==== Material provided ====

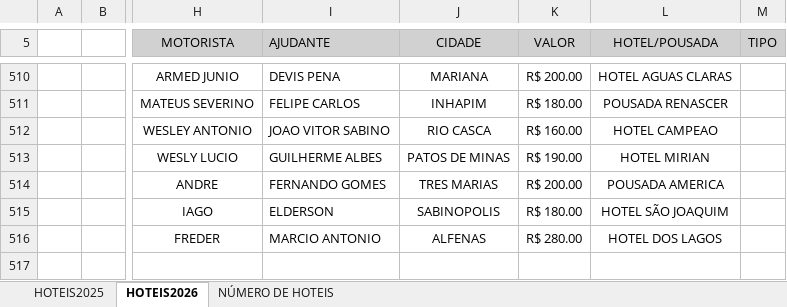
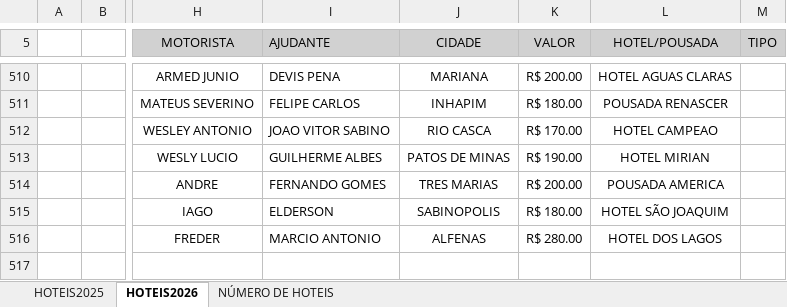
Before and after one commit to jhonnyoraculos/dashboard, an Excel workbook: data/reserva de hoteis.xlsx, sheet HOTEIS2026, drawn as a sheet; only a part is shown, gaps mark what is left out; values as stored, in another font and other column widths than the file's, no borders; the diff names each change by its address in the sheet, - before the commit and + after, or states it on an @@ line.

```diff
--- a/data/reserva de hoteis.xlsx (sheet HOTEIS2026)
+++ b/data/reserva de hoteis.xlsx (sheet HOTEIS2026)
-K512 (VALOR): R$ 160.00
+K512 (VALOR): R$ 170.00
```
Also changed, not shown: data/combustivel.xlsx, data/manutencao.xlsx.
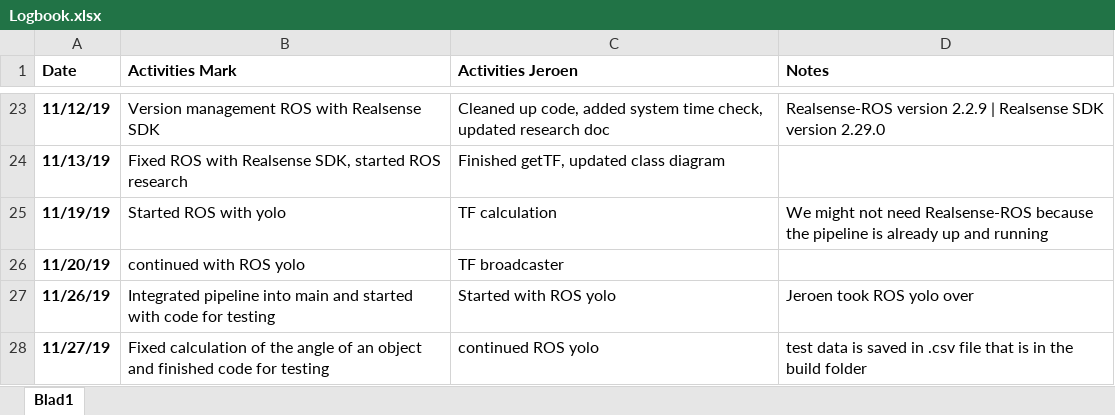
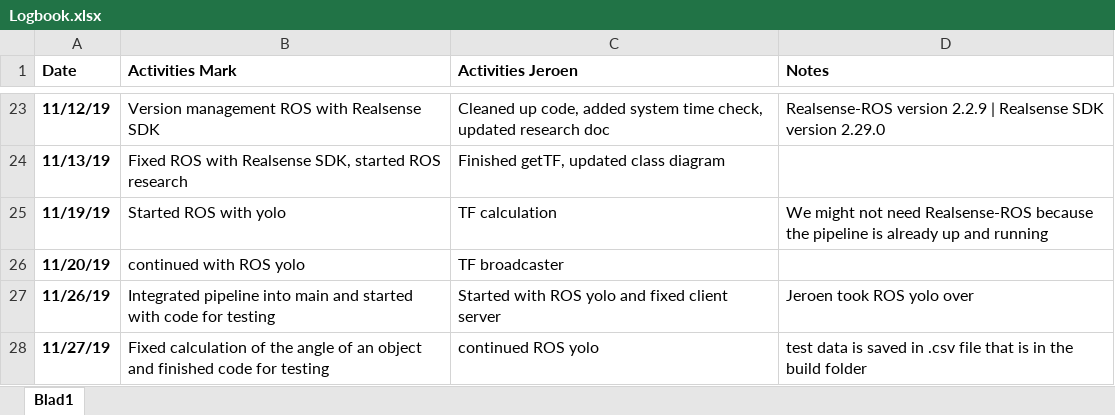
Before and after one commit to markgrts/suii_vision_3d, an Excel workbook: docs/Logbook.xlsx, sheet Blad1, drawn as a sheet; only a part is shown, gaps mark what is left out; values as stored, in another font and other column widths than the file's, no borders; the diff names each change by its address in the sheet, - before the commit and + after, or states it on an @@ line.

Commit message:
Doc: updated logbook

```diff
--- a/docs/Logbook.xlsx (sheet Blad1)
+++ b/docs/Logbook.xlsx (sheet Blad1)
-C27 (Activities Jeroen): Started with ROS yolo
+C27 (Activities Jeroen): Started with ROS yolo and fixed client server
```
Also changed, not shown: 1 other file.
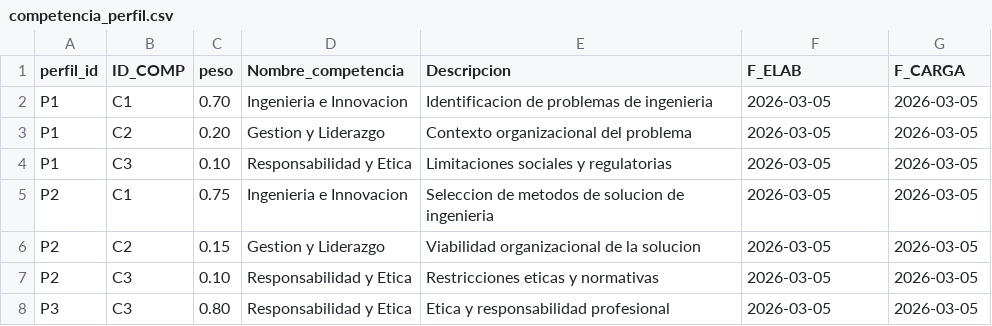
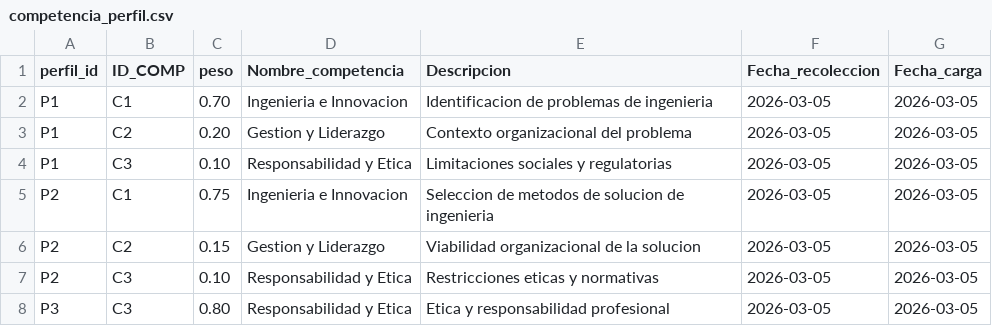
Before and after one commit to cynthiagorozabel-stack/SSD_Curricular_CGV, a CSV file: ssd_core/config/competencia_perfil.csv, drawn as a sheet; only a part is shown.

```diff
--- a/ssd_core/config/competencia_perfil.csv
+++ b/ssd_core/config/competencia_perfil.csv
@@ -1,2 +1,2 @@
-perfil_id,ID_COMP,peso,Nombre_competencia,Descripcion,F_ELAB,F_CARGA
+perfil_id,ID_COMP,peso,Nombre_competencia,Descripcion,Fecha_recoleccion,Fecha_carga
 P1,C1,0.70,Ingenieria e Innovacion,Identificacion de problemas de ingenieria,2026-03-05,2026-03-05
```
Also changed, not shown: 19 other files.
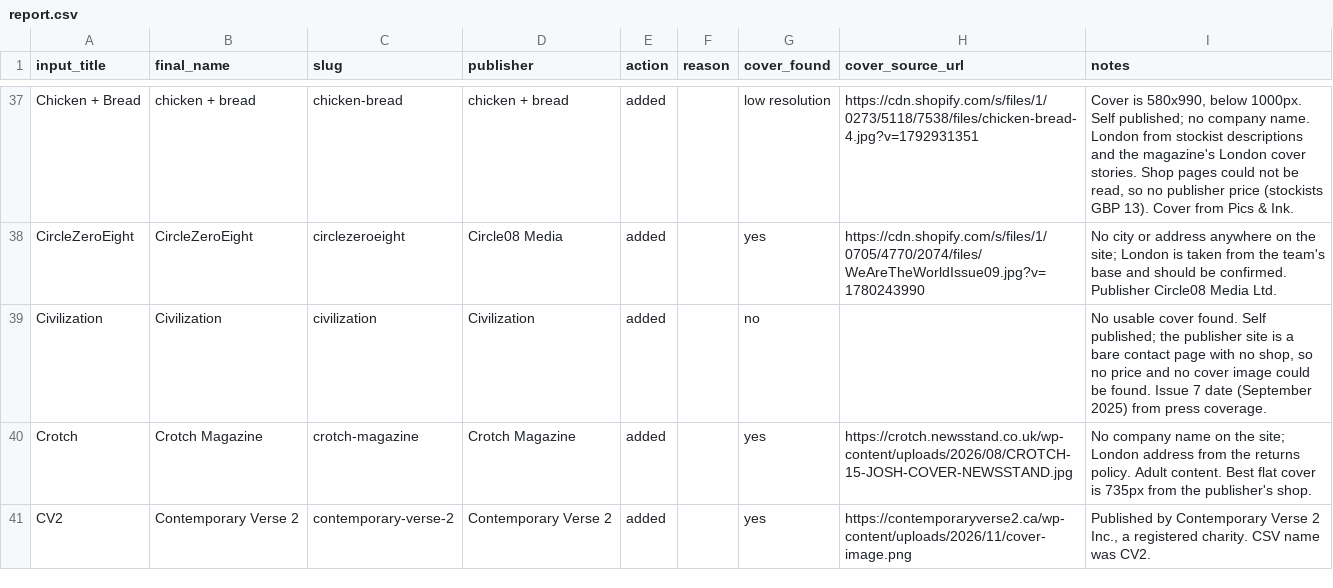
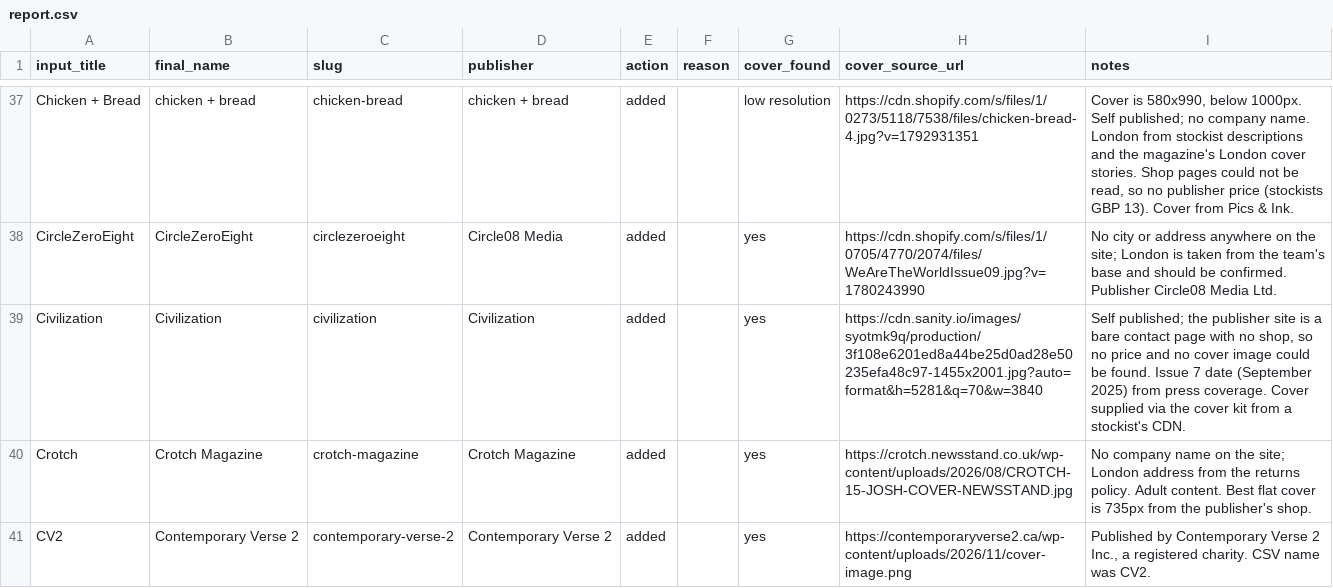
Before and after one commit to Neesh-print/public_neesh, a CSV file: data/imports/2026-11-confirmed/report.csv, drawn as a sheet; only a part is shown, gaps mark what is left out; the diff covers the shown part only.

```diff
--- a/data/imports/2026-11-confirmed/report.csv
+++ b/data/imports/2026-11-confirmed/report.csv
@@ -38,3 +38,3 @@ Chicken + Bread,chicken + bread,chicken-bread,chicken + bread,added,,low resolut
 CircleZeroEight,CircleZeroEight,circlezeroeight,Circle08 Media,added,,yes,https://cdn.shopify.com/s/files/1/0705/4770/2074/files/WeAreTheWorldIssue09.jpg?v=1780243990,No city or address anywhere on the site; London is taken from the team's base and should be confirmed. Publisher Circle08 Media Ltd.
-Civilization,Civilization,civilization,Civilization,added,,no,,"No usable cover found. Self published; the publisher site is a bare contact page with no shop, so no price and no cover image could be found. Issue 7 date (September 2025) from press coverage."
+Civilization,Civilization,civilization,Civilization,added,,yes,https://cdn.sanity.io/images/syotmk9q/production/3f108e6201ed8a44be25d0ad28e50235efa48c97-1455x2001.jpg?auto=format&h=5281&q=70&w=3840,"Self published; the publisher site is a bare contact page with no shop, so no price and no cover image could be found. Issue 7 date (September 2025) from press coverage. Cover supplied via the cover kit from a stockist's CDN."
 Crotch,Crotch Magazine,crotch-magazine,Crotch Magazine,added,,yes,https://crotch.newsstand.co.uk/wp-content/uploads/2026/08/CROTCH-15-JOSH-COVER-NEWSSTAND.jpg,No company name on the site; London address from the returns policy. Adult content. Best flat cover is 735px from the publisher's shop.
```
Also changed, not shown: 22 edited cells elsewhere in this file, data/imports/2026-11-confirmed/batch-02.csv, data/imports/2026-11-confirmed/batch-03.csv, 16 other files.
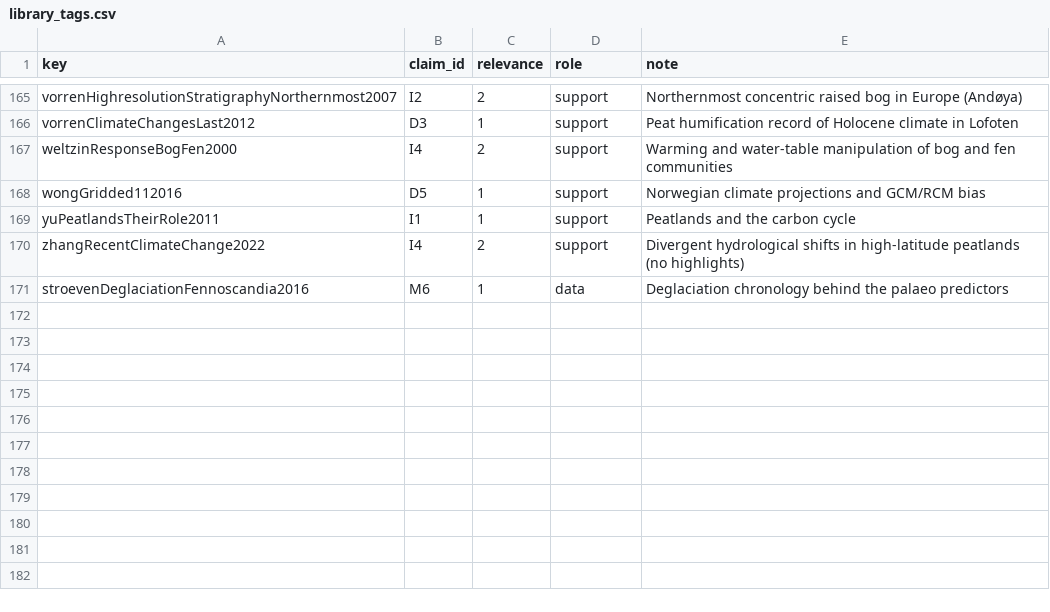
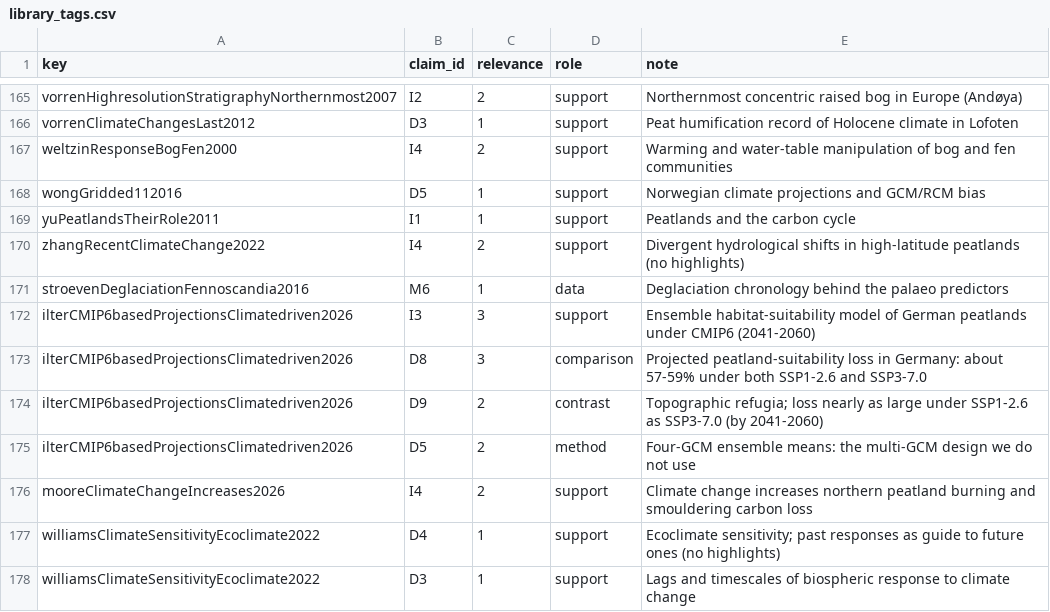
Before and after one commit to julienvollering/DMraisedbog, a CSV file: ms/litsearch/library_tags.csv, drawn as a sheet; only a part is shown, gaps mark what is left out; the diff names each change by its address in the sheet, - before the commit and + after, or states it on an @@ line.

```diff
--- a/ms/litsearch/library_tags.csv
+++ b/ms/litsearch/library_tags.csv
+row 172: ilterCMIP6basedProjectionsClimatedriven2026 | I3 | 3 | support | Ensemble habitat-suitability model of German peatlands under CMIP6 (2041-2060)
+row 173: ilterCMIP6basedProjectionsClimatedriven2026 | D8 | 3 | comparison | Projected peatland-suitability loss in Germany: about 57-59% under both SSP1-2.6 and SSP3-7.0
+row 174: ilterCMIP6basedProjectionsClimatedriven2026 | D9 | 2 | contrast | Topographic refugia; loss nearly as large under SSP1-2.6 as SSP3-7.0 (by 2041-2060)
+row 175: ilterCMIP6basedProjectionsClimatedriven2026 | D5 | 2 | method | Four-GCM ensemble means: the multi-GCM design we do not use
+row 176: mooreClimateChangeIncreases2026 | I4 | 2 | support | Climate change increases northern peatland burning and smouldering carbon loss
+row 177: williamsClimateSensitivityEcoclimate2022 | D4 | 1 | support | Ecoclimate sensitivity; past responses as guide to future ones (no highlights)
+row 178: williamsClimateSensitivityEcoclimate2022 | D3 | 1 | support | Lags and timescales of biospheric response to climate change
```
Also changed, not shown: ms/litsearch/library.csv, ms/litsearch/search_log.csv, 2 other files.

====

— What the task asks —
Filter the records above for the string "data" and copy each matching line.

— Completed exercise —
Before and after one commit to jhonnyoraculos/dashboard, an Excel workbook: data/reserva de hoteis.xlsx, sheet HOTEIS2026, drawn as a sheet; only a part is shown, gaps mark what is left out; values as stored, in another font and other column widths than the file's, no borders; the diff names each change by its address in the sheet, - before the commit and + after, or states it on an @@ line.
--- a/data/reserva de hoteis.xlsx (sheet HOTEIS2026)
+++ b/data/reserva de hoteis.xlsx (sheet HOTEIS2026)
Also changed, not shown: data/combustivel.xlsx, data/manutencao.xlsx.
Before and after one commit to Neesh-print/public_neesh, a CSV file: data/imports/2026-11-confirmed/report.csv, drawn as a sheet; only a part is shown, gaps mark what is left out; the diff covers the shown part only.
--- a/data/imports/2026-11-confirmed/report.csv
+++ b/data/imports/2026-11-confirmed/report.csv
Also changed, not shown: 22 edited cells elsewhere in this file, data/imports/2026-11-confirmed/batch-02.csv, data/imports/2026-11-confirmed/batch-03.csv, 16 other files.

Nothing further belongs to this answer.